*WHAT YOU WILL DO*: Lines with "imshow" in the entries below: count them and reply with the number alone.

*DATA EXCERPTS*:
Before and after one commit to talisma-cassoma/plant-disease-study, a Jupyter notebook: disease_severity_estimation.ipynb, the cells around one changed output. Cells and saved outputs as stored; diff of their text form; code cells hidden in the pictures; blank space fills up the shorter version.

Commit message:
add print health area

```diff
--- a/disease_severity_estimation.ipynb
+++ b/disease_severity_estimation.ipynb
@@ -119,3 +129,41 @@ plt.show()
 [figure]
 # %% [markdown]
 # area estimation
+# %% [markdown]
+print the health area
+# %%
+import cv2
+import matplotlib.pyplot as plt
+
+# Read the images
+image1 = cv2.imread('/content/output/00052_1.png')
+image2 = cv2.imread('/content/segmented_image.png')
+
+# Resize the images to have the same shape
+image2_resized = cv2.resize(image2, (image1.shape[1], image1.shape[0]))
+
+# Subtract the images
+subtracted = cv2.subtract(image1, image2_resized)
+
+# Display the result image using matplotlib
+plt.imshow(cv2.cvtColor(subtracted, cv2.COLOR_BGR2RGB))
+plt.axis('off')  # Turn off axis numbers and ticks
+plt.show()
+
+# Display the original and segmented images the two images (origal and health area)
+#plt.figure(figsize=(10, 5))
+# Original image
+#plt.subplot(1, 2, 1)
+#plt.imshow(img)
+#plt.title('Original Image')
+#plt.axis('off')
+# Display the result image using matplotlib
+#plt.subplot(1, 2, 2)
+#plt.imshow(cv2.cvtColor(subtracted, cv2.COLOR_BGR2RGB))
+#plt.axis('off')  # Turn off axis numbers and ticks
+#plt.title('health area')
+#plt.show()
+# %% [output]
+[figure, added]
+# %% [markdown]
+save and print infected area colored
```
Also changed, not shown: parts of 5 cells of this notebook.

*EXERCISE OUTPUT*: 3